The 1.3.0 release came out on 2011-10-11, with a sizable change log, generally focussing on performance, separation of duties and fixing the (design) issues in 1.2.

The 1.2.0 release (announced on 2007-04-06) included a number of very deep security fixes and the beginnings of the refactoring process. The tax and price matrix code was centralized. This release was quite problematic and the core team ended up pulling 1.2.0 and 1.2.1 from public distribution due to a number of issues in integrating old and new code. Many members of the core team have expressed frustration at the level of problems, but Chris Travers has generally compared the problems to those of Apache 2.0,[1] where changes in architecture have caused problematic releases. The general hope is that 1.2.x will be the most difficult and problematic release, perhaps of all time. At the same time, it cannot be denied that a number of the problems in 1.2.0 were the result of trying to do too much too quickly without adequate review. It is difficult to fault the project for this in some cases (removing SQL injection issues) but it remains to be seen whether the project is able to continue to move forward in such a way as to prevent this from being a problem in the future.

The 1.1.0 release merged in many patches that had been done for other customers but did not change the structure of the code in any significant way. By this time, however, most of the core members were unhappy with the current architecture and had decided to work on refactoring the code.

The initial release (1.0.0 on 2006-09-06[2]) and the events leading up to it, are described in the History section.

1.3+ Architecture[edit]

Prior to 1.3, there were numerous challenges in the code base, such as the fact that the Perl code generated both database queries and web pages by using a combination of string-concatenation and string-printing page snippets to compose the resulting HTML. While this functioned reasonably well, it made the interface very difficult to modify, and interoperability with projects written in other languages particularly difficult. Additionally, most state was kept in global variables which were modified all over the place, leading to unexpected results on nearly every code-modification.

Faced with these challenges, the LedgerSMB team developed a new architecture which addresses these issues by adding support for templates in the user interface, and moving all database calls into stored procedures. Although closely resembling model-view-controller (MVC) in structure, it is not broken down in precisely the same way as other MVC implementations.[3]
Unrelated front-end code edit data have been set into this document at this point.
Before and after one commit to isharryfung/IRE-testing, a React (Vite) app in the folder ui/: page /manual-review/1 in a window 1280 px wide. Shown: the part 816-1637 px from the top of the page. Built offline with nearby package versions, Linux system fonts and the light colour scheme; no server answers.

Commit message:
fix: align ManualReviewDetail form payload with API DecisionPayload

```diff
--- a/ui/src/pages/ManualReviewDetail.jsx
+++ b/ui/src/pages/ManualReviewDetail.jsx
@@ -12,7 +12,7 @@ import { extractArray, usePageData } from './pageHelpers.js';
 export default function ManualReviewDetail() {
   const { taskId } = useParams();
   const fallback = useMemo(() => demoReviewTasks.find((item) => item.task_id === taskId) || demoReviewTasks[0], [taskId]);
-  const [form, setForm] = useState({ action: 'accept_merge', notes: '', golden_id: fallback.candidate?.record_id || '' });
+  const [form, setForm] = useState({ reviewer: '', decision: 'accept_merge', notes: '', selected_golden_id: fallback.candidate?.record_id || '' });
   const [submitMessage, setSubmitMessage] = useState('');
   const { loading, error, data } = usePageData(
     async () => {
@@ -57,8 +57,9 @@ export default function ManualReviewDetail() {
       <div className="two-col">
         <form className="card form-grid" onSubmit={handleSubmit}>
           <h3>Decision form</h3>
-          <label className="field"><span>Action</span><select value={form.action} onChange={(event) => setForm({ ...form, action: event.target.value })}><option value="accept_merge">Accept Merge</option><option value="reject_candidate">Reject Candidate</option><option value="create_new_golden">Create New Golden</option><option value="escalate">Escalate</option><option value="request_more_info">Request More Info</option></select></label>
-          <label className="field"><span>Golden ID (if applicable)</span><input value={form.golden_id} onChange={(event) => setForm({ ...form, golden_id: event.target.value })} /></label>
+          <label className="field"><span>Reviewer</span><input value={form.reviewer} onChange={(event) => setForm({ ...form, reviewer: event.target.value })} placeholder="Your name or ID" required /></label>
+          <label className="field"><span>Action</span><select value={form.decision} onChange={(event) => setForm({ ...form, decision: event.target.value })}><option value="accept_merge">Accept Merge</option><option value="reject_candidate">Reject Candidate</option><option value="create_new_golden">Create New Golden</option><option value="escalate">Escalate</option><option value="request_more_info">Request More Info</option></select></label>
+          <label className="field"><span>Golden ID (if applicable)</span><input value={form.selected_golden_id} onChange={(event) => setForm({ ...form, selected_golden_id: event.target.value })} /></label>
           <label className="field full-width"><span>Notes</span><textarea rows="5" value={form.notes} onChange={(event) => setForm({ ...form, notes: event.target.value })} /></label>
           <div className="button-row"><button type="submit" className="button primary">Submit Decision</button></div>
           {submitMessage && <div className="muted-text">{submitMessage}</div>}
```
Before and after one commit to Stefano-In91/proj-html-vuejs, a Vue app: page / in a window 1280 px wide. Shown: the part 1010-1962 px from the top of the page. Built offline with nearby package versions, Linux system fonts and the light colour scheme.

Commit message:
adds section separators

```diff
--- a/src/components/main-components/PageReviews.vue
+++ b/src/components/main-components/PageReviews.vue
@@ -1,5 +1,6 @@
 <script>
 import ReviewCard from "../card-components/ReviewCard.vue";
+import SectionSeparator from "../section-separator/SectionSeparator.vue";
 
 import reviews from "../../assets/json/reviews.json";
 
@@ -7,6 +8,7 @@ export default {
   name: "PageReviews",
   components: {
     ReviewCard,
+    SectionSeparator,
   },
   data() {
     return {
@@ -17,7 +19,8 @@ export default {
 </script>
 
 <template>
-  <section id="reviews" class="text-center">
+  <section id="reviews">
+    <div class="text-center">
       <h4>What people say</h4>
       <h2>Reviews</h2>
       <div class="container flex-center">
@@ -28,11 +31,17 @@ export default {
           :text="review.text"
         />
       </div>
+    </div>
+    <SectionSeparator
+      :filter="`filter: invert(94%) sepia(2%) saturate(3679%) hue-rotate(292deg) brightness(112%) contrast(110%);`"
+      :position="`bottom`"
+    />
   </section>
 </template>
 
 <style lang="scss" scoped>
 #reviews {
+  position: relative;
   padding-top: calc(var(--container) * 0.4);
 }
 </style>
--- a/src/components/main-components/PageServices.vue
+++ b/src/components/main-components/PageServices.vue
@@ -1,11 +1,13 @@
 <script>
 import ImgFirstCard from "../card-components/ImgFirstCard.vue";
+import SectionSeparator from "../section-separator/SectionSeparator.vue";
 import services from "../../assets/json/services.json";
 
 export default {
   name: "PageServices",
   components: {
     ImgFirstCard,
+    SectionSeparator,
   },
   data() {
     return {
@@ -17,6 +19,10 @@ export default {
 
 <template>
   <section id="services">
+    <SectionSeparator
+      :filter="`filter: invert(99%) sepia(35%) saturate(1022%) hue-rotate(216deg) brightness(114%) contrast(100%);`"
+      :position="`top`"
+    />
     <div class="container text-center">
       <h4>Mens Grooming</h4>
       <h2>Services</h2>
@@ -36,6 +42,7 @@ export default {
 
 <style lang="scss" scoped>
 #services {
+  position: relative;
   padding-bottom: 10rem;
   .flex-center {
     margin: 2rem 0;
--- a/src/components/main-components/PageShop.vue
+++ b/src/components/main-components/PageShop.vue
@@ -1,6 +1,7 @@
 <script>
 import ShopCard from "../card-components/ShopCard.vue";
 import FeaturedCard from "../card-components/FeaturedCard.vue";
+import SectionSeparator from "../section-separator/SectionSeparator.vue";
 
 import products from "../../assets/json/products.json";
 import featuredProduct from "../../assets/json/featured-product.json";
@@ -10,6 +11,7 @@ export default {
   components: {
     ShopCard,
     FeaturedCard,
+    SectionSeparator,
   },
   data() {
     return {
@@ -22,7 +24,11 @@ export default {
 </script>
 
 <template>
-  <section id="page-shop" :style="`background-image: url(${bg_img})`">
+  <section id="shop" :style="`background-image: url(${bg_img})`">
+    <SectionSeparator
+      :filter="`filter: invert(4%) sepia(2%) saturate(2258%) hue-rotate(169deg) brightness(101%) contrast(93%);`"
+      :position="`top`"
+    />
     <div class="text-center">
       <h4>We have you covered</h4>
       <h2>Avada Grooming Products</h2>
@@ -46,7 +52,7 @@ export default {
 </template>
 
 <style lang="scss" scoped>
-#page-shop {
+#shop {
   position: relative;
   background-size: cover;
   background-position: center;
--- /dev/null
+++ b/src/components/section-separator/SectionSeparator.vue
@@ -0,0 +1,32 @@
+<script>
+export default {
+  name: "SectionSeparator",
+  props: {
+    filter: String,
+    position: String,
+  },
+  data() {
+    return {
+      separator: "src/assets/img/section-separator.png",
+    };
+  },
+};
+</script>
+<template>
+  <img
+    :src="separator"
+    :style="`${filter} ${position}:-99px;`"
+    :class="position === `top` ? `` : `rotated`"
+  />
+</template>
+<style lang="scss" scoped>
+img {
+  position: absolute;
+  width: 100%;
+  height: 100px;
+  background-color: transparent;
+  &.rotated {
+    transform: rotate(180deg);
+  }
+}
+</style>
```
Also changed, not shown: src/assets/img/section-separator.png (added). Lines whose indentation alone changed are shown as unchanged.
The overall design considerations included a desire to ensure that multiple programming languages could be used cross-platform to access LedgerSMB logic and that security would be consistently enforced across these applications. Thus the LedgerSMB team envisioned a "one database, many applications" environment typical of PostgreSQL. The overall approach heavily leverages PostgreSQL roles (application users are database users, and are assigned roles). Access to the database logic for new code (added in 1.3 or later) goes through stored procedures which act like named queries. Permissions are sometimes granted on underlying relations or on the stored procedures. The stored procedures have semantic argument names, allowing for automatic mapping in of object properties. These are then exposed to the Perl code through fairly light-weight wrappers. User interface code wrapped around Template Toolkit, which is also used for generating PDF's via LaTeX, CSV files, Excel, Open Document etc. Workflow is handled through relatively light-weight Perl scripting.


The project began as a fork of SQL-Ledger when Chris Travers, dissatisfied with the handling of security bugs in SQL-Ledger, partnered with Christopher Murtagh to produce a fix for CVE-2006-4244.[4] This bug was apparently reported to the SQL-Ledger author, Dieter Simader, several months prior[5] to the Chris' working on a patch. The initial release of LedgerSMB, along with full disclosure of the bug on the main mailing list,[6] strained relations between SQL-Ledger supporters and the members of the nascent LedgerSMB project.

The forking of LedgerSMB is considered by some[7] to be part of the reason for the anti-forking clause[8] in the short-lived SQL-Ledger Open Source License, which was used for SQL-Ledger 2.8.0.

See also[edit]


External links[edit]